My last word on bookweeding, I promise. But talking about downsizing a book collection seems to have struck a chord with quite a few bloggers. As I go on to tackle my journal and magazine hoard I was struck by a parable that fellow book blogger Sari recounts which I thought would help firm my resolve. Who knows, it may help anybody else involved in the same painful process of decimation.

In her post, Sari talks about saying goodbye to books. As she sat staring at a particular group of books, an old Buddhist story came to mind.

A student was eager to learn more and more about Buddhism. He wanted to be a great Buddhist master. His teacher told him that Buddhism was like a boat.
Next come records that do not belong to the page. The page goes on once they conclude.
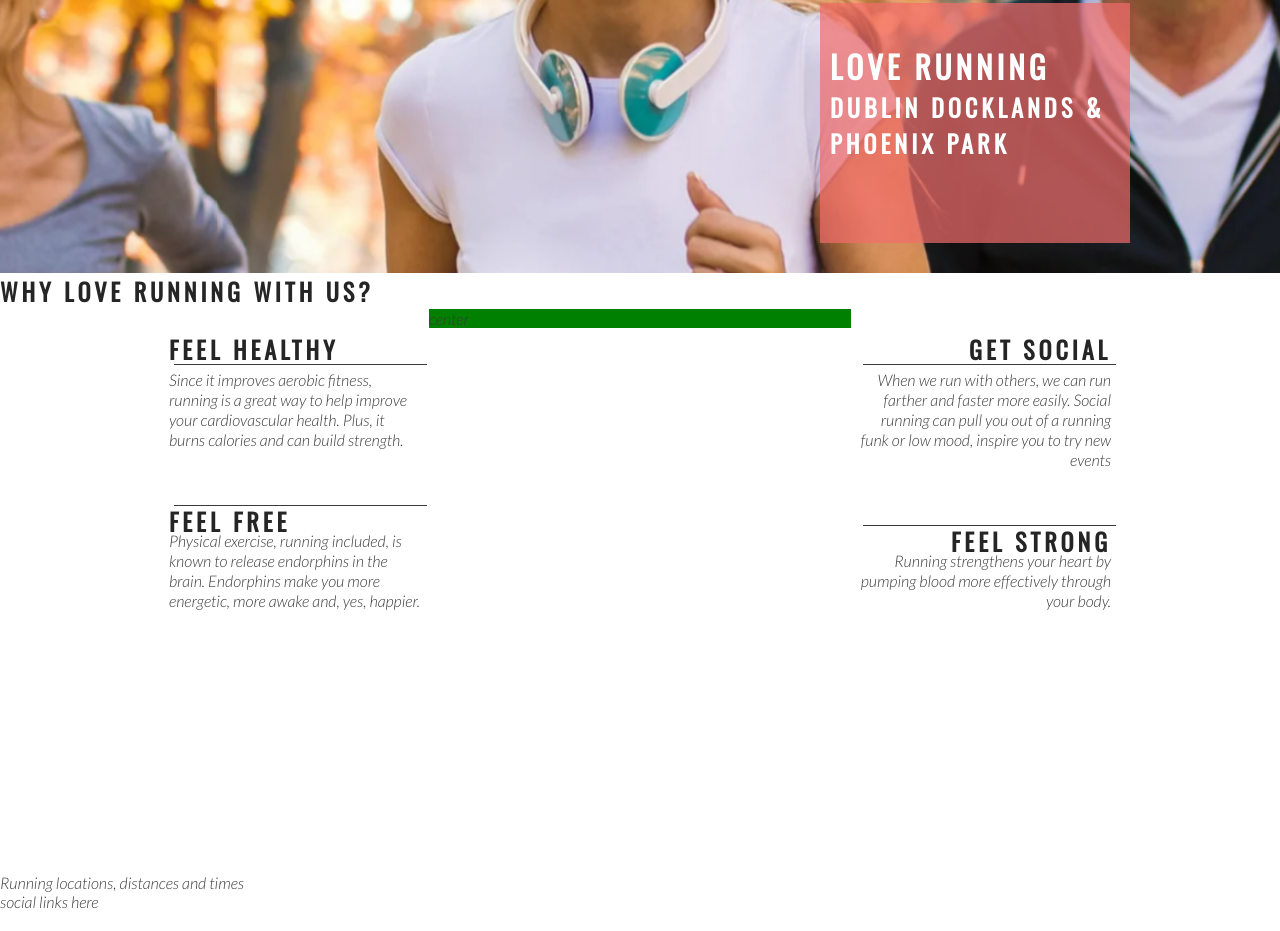
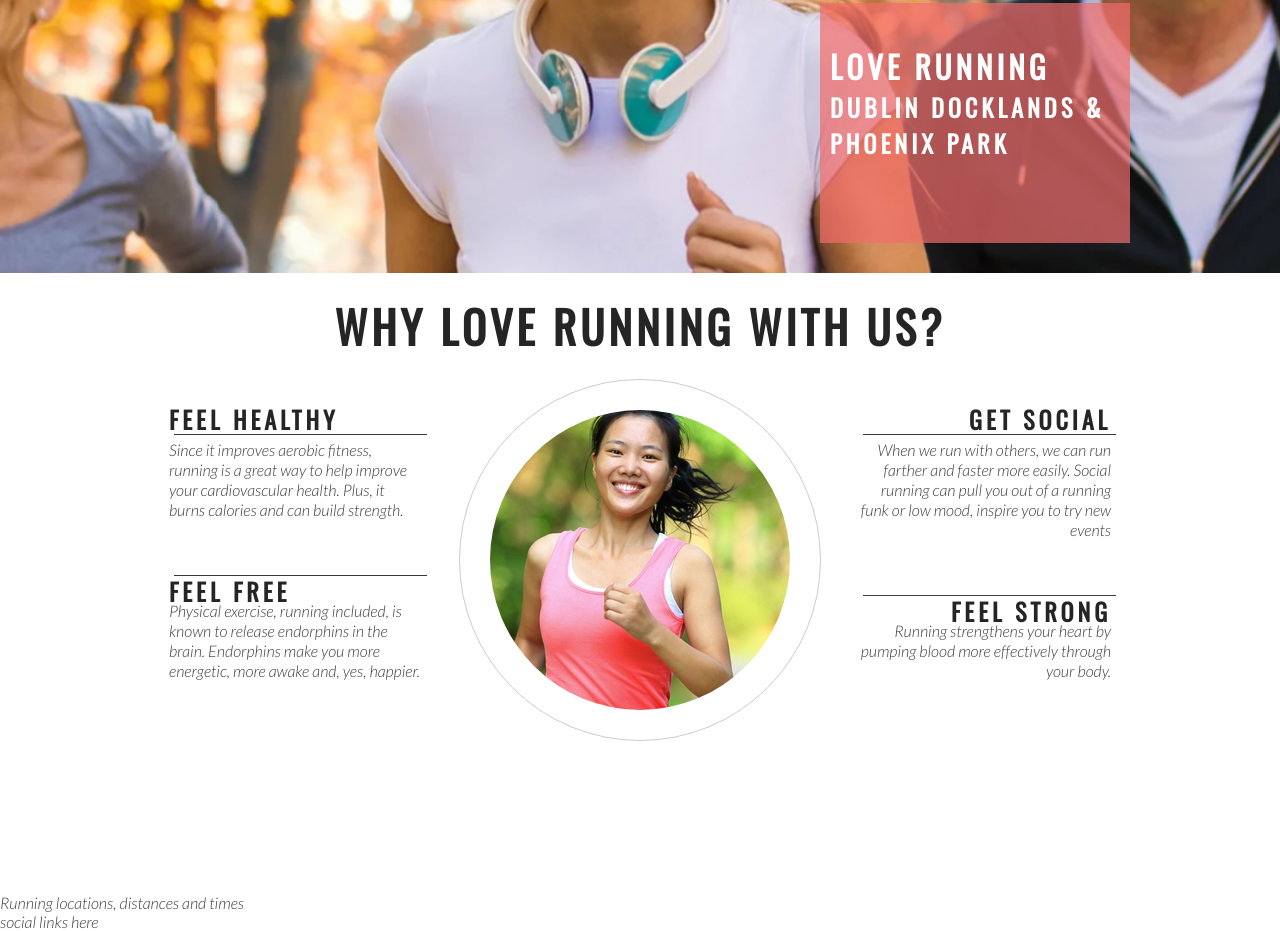
Before and after one commit to martinmib/love-running, a plain HTML site: page index.html in a window 1280 px wide. Shown: the part 402-1333 px from the top of the page. Drawn offline with nearby package versions, Linux system fonts and the light colour scheme.

Commit message:
Add club ethos central image and style into a circle

```diff
--- a/assets/CSS/style.css
+++ b/assets/CSS/style.css
@@ -133,7 +133,7 @@ h1, h2 {
 #center-about {
     width: 33%;
     margin: 0 auto;
-    background-color: green;
+
 }
 
 hr {
@@ -163,3 +163,24 @@ hr {
     .right-about-heading p {
         text-align: right;
     }
+    #welcome {
+        text-align: center;
+        margin: 20px 0;
+        font-size: 280%
+    }
+    #circle-container {
+        width: 300px;
+        height: 300px;
+        padding: 30px;
+        border-style: solid;
+        border-color: #ccc;
+        border-width: 1px;
+        border-radius: 50%;
+        margin: 0 auto;
+     }
+     #circle-cover-bg {
+         background:  url('../images/ethos-center-image.jpeg') no-repeat center center;
+         height: 100%;
+         border-radius: 50%;
+
+     }
--- a/index.html
+++ b/index.html
@@ -41,7 +41,7 @@
     </div>
     </section>
     <section id="club-ethos">
-        <h1>Why love running with us?</h1>
+        <h2 id="welcome">Why love running with us?</h2>
         <div id="left-about">
             <div class="left-about-heading">
                 <h2>Feel Healthy</h2>
@@ -66,7 +66,13 @@
                 <p>Running strengthens your heart by pumping blood more effectively through your body.</p>
             </div>
         </div>
-        <div id="center-about">center</div>
+        <div id="center-about">
+            <div id="circle-container">
+                <div id="circle-cover-bg">
+
+                </div>
+            </div>
+        </div>
     </section>
     <section>
         Running locations, distances and times
```
Also changed, not shown: assets/images/ethos-center-image.jpeg (added).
The boat can only get you across a river. After that, you have a choice; you can either tie up the boat and continue on foot, or you can drag the boat with you everywhere you go. At some point your education must come to an end. At some point the Buddhist principles are a part of you. There is no more reason to try to grasp at Buddhism as you travel through life.

Sari noted that the same held true for the books on Buddhism she had in front of her. They had served their purpose.

Now I can’t at this point entirely divest myself of books; I’m not like that literary creation who had no need of a personal library — save one book, a Bradshaw’s railway timetable and guide. But as I contemplate a hoped-for move I have to think, do I want to drag a metaphorical vessel along with me? The image does help to focus the mind.

And you may like to know — and it’s no joke — that I am really finding it easier to resist buying any more books until I’ve read the ones I’ve already got. Perhaps I’m waiting till I land up in a new port before considering new ones. But for the moment my catchphrase is ‘to moor is less’.

Boats moored in Solva harbour, Pembrokeshire


Bibliophilism? Or the first signs of bibliomania?

I confess: I am a book hoarder.

I have an emotional attachment to books that manifests itself by my searching out bookshops, acquiring books, carrying at least one book with me wherever I go, having a pile of books by the side of the bed, storing books on shelves all over the house. I instinctively believe in the adage “there is no such thing as too many books, only not enough shelves”.

But it can’t carry on. Continue reading “Bookweeding”